On Monday, Alistair Darling fired off the first rounds in the next general election campaign. Now, our dear Chancellor isn't the world's most inspiring speaker, but the text is striking for the change of course that it sets.
The package announced is all about restoring some confidence in the economy and putting a bit of money back into the pockets of the ordinary man and woman - targetted at the lowest earners in the economy. He's explained how it will all be repaid - so repeating the Tory campaign around 'Labour's Tax Bombshell' will be at least partially neutralised. For the first time in years, we have a real gap between the parties over taxation. The Tories are promising unfunded tax cuts of limited reach and are now committed to reducing government spending, while Labour has put forward detailed plans ready for dissection in an attempt to add some oil to the economic gearbox.
Labour has been open about this - these are short-term measures to cushion the recession and perhaps help a gentle up turn and we will all have to bear the cost of them once the recovery is properly under way. It isn't a massive jolt to the economy - which is probably a good thing, as we don't want to trigger a short term, destructive boom.
The big shift is that those who have benefitted most from the growth of the past decade, the big earners, will pay a bit more. The pips are hardly going to squeak - the bill for those earning over £150,000 a year will amount to £3,000. A balance always has to be struck between raising tax and encouraging these taxpayers to run to their accountants. For the first time in years, the only major party promising to tax those who have the most a little bit more will be Labour, as even the Liberal Democrats abandoned that policy themselves a few months ago. Redistribution is back on the agenda - although it has been going on very quietly for most of the decade. Even the VAT reduction will benefit low earners more, as they spend a large share of their income.

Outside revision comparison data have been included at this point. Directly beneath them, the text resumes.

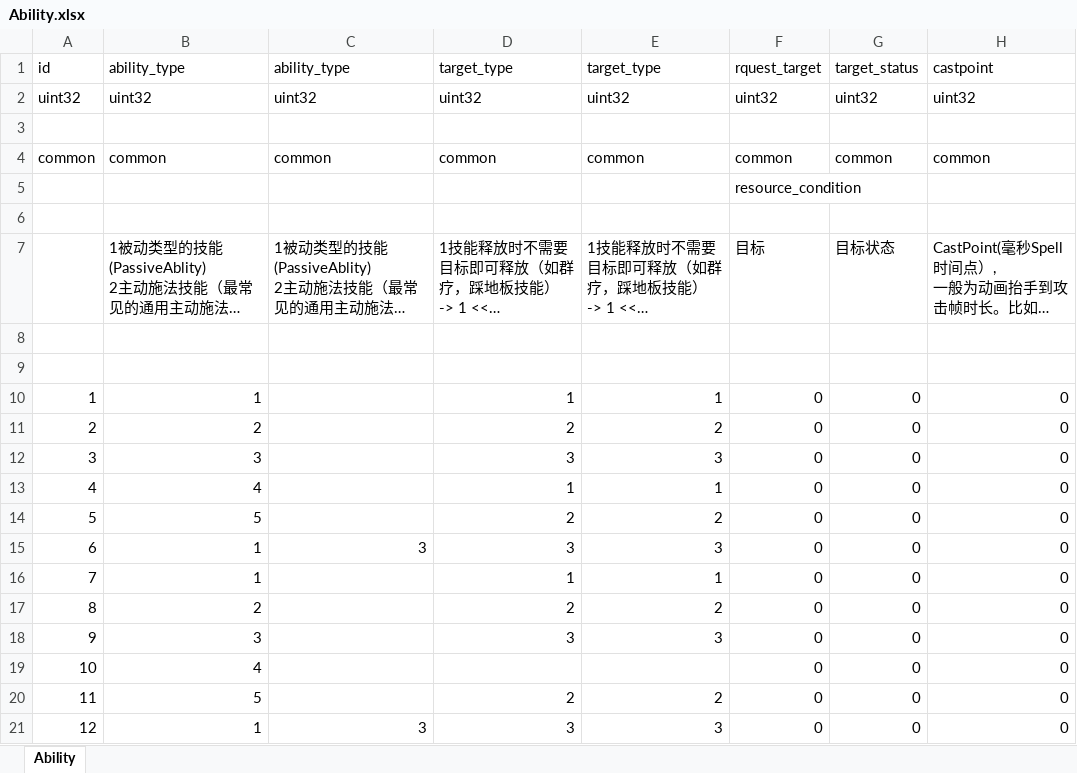
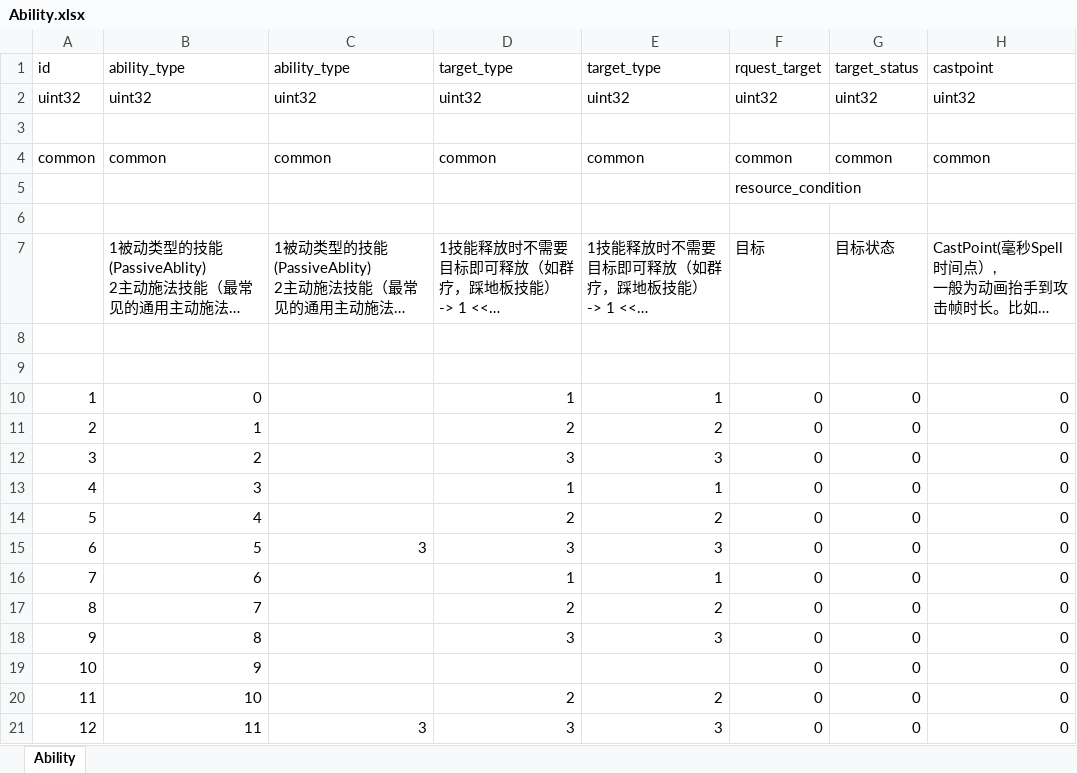
Before and after one commit to luyuancpp/mmorpg, an Excel workbook: bin/config/xlsx/Ability.xlsx, sheet Ability, drawn as a sheet; only a part is shown; long unchanged cells end in …; values as stored, in another font and other column widths than the file's, no borders; the diff names each change by its address in the sheet, - before the commit and + after, or states it on an @@ line.

Commit message:
ability

```diff
--- a/bin/config/xlsx/Ability.xlsx (sheet Ability)
+++ b/bin/config/xlsx/Ability.xlsx (sheet Ability)
-B10: 1
+B10: 0
-B11: 2
+B11: 1
-B12: 3
+B12: 2
-B13: 4
+B13: 3
-B14: 5
+B14: 4
-B15: 1
+B15: 5
-B16: 1
+B16: 6
-B17: 2
+B17: 7
-B18: 3
+B18: 8
-B19: 4
+B19: 9
-B20: 5
+B20: 10
-B21: 1
+B21: 11
```
Also changed, not shown: 1 other file.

The Tories have again found themselves wrong-footed, having to rely on claims that those earning over £19,000 will be worse off. You can't argue with the fact that they will be - by around £3 a year, which will in many cases outweighed by additional payments. Even with the increases in NI payments from April 2011, the bottom 30% of earners will still be better off across the board. In contrast, the Tory rescue package - which offered NI holidays to firms recruiting new staff would only help those firms actually able to justify the costs of new employees, which might be challenging in the current economic environment. To be honest, since the massive flaw in the Thatcherite free market system was exposed by the near collapse of the global banking system - prompting those dashing, independent, light-touch regulation business people to suddenly run to government begging for help - the Tories have floundered. They don't seem to understand that the rules of the game have changed.
Even as he berates Darling for increasing government borrowing, Osborne has proposed offering even more government money to underwrite loans to businesses, without any indication of the risk to which the taxpayer might be exposed.

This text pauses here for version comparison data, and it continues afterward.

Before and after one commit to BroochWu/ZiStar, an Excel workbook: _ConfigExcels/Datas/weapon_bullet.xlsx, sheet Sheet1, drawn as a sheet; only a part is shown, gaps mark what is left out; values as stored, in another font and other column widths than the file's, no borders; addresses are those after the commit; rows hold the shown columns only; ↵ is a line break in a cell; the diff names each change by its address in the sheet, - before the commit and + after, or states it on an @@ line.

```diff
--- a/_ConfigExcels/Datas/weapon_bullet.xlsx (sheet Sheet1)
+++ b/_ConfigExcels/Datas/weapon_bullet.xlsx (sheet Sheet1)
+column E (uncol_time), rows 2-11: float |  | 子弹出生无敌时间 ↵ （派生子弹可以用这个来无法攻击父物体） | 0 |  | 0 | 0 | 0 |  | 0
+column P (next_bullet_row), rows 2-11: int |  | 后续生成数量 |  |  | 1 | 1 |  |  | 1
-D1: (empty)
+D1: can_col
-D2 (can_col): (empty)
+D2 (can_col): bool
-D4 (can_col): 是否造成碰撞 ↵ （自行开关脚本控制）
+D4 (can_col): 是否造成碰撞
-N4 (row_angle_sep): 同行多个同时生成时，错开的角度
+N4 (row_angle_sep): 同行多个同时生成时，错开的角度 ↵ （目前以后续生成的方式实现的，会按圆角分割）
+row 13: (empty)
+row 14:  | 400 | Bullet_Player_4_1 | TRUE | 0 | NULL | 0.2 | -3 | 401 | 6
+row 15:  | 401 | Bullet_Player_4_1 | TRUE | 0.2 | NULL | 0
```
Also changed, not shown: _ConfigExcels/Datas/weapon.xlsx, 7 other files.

The whole package is remarkably brave - nobody knows whether it will work and I'm not sure how success will be measured. Every redundancy or business collapse will be cited as proof of the failure of the policy, but we'll never know how bad it would be otherwise. But the risks of inaction vastly outweigh the risks of action. Do nothing is not an option here - despite the Tories bleating that this is all wrong and that they wouldn't have started from here anyway. My one doubt is over the tax rise on fuel, which will be a permanent one - that may be a mistake.
While this will provide a welcome boost for different areas of the economy, it is also the first blast of the next manifesto. It paints the Tories into the corner of demanding tax cuts for their rich friends. Even the new moderate that is Portillo was fulminating on This Week tonight that a government taking half someone's earnings is immoral, ignoring the simple mathematical fact that HMRC will only collect 45% of what you earn over the £150k point - not good form for a former Treasury minister.

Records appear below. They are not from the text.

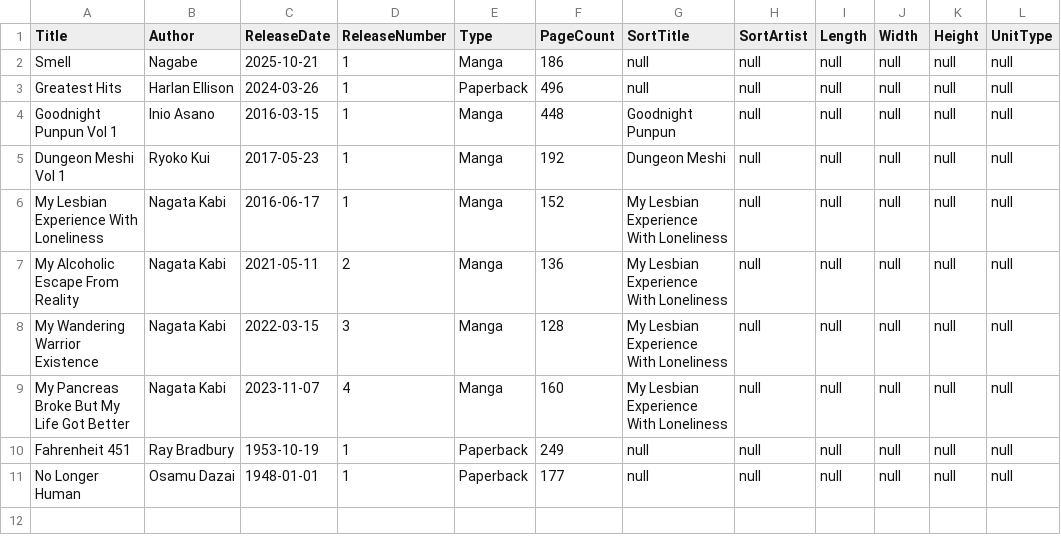
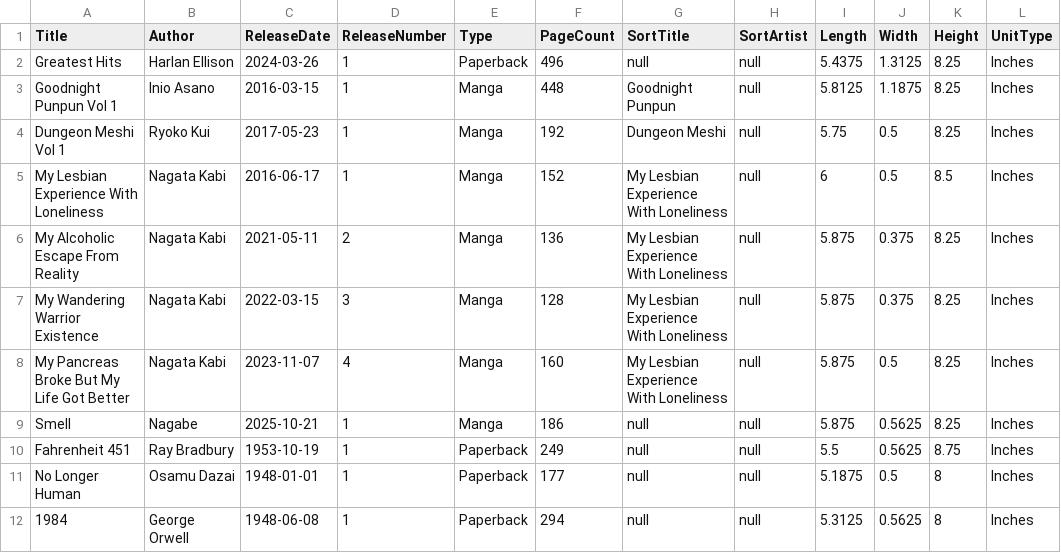
Before and after one commit to Sylvi-Mosier/MediaSorting, a CSV file: data/book.csv, drawn as a sheet.

```diff
--- a/data/book.csv
+++ b/data/book.csv
@@ -1,11 +1,12 @@
 Title,Author,ReleaseDate,ReleaseNumber,Type,PageCount,SortTitle,SortArtist,Length,Width,Height,UnitType
-Smell,Nagabe,2025-10-21,1,Manga,186,null,null,null,null,null,null
-Greatest Hits,Harlan Ellison,2024-03-26,1,Paperback,496,null,null,null,null,null,null
-Goodnight Punpun Vol 1,Inio Asano,2016-03-15,1,Manga,448,Goodnight Punpun,null,null,null,null,null
-Dungeon Meshi Vol 1,Ryoko Kui,2017-05-23,1,Manga,192,Dungeon Meshi,null,null,null,null,null
-My Lesbian Experience With Loneliness,Nagata Kabi,2016-06-17,1,Manga,152,My Lesbian Experience With Loneliness,null,null,null,null,null
-My Alcoholic Escape From Reality,Nagata Kabi,2021-05-11,2,Manga,136,My Lesbian Experience With Loneliness,null,null,null,null,null
-My Wandering Warrior Existence,Nagata Kabi,2022-03-15,3,Manga,128,My Lesbian Experience With Loneliness,null,null,null,null,null
-My Pancreas Broke But My Life Got Better,Nagata Kabi,2023-11-07,4,Manga,160,My Lesbian Experience With Loneliness,null,null,null,null,null
-Fahrenheit 451,Ray Bradbury,1953-10-19,1,Paperback,249,null,null,null,null,null,null
-No Longer Human,Osamu Dazai,1948-01-01,1,Paperback,177,null,null,null,null,null,null
+Greatest Hits,Harlan Ellison,2024-03-26,1,Paperback,496,null,null,5.4375,1.3125,8.25,Inches
+Goodnight Punpun Vol 1,Inio Asano,2016-03-15,1,Manga,448,Goodnight Punpun,null,5.8125,1.1875,8.25,Inches
+Dungeon Meshi Vol 1,Ryoko Kui,2017-05-23,1,Manga,192,Dungeon Meshi,null,5.75,0.5,8.25,Inches
+My Lesbian Experience With Loneliness,Nagata Kabi,2016-06-17,1,Manga,152,My Lesbian Experience With Loneliness,null,6,0.5,8.5,Inches
+My Alcoholic Escape From Reality,Nagata Kabi,2021-05-11,2,Manga,136,My Lesbian Experience With Loneliness,null,5.875,0.375,8.25,Inches
+My Wandering Warrior Existence,Nagata Kabi,2022-03-15,3,Manga,128,My Lesbian Experience With Loneliness,null,5.875,0.375,8.25,Inches
+My Pancreas Broke But My Life Got Better,Nagata Kabi,2023-11-07,4,Manga,160,My Lesbian Experience With Loneliness,null,5.875,0.5,8.25,Inches
+Smell,Nagabe,2025-10-21,1,Manga,186,null,null,5.875,0.5625,8.25,Inches
+Fahrenheit 451,Ray Bradbury,1953-10-19,1,Paperback,249,null,null,5.5,0.5625,8.75,Inches
+No Longer Human,Osamu Dazai,1948-01-01,1,Paperback,177,null,null,5.1875,0.5,8,Inches
+1984,George Orwell,1948-06-08,1,Paperback,294,null,null,5.3125,0.5625,8,Inches
```
Also changed, not shown: data/movies.csv, 19 other files.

Still, given that their previous flagship policy was their billion-pound tax break for a few thousand rich families (including a number of the Tory front bench), we shouldn't expect them to give a damn about the ordinary people, should we?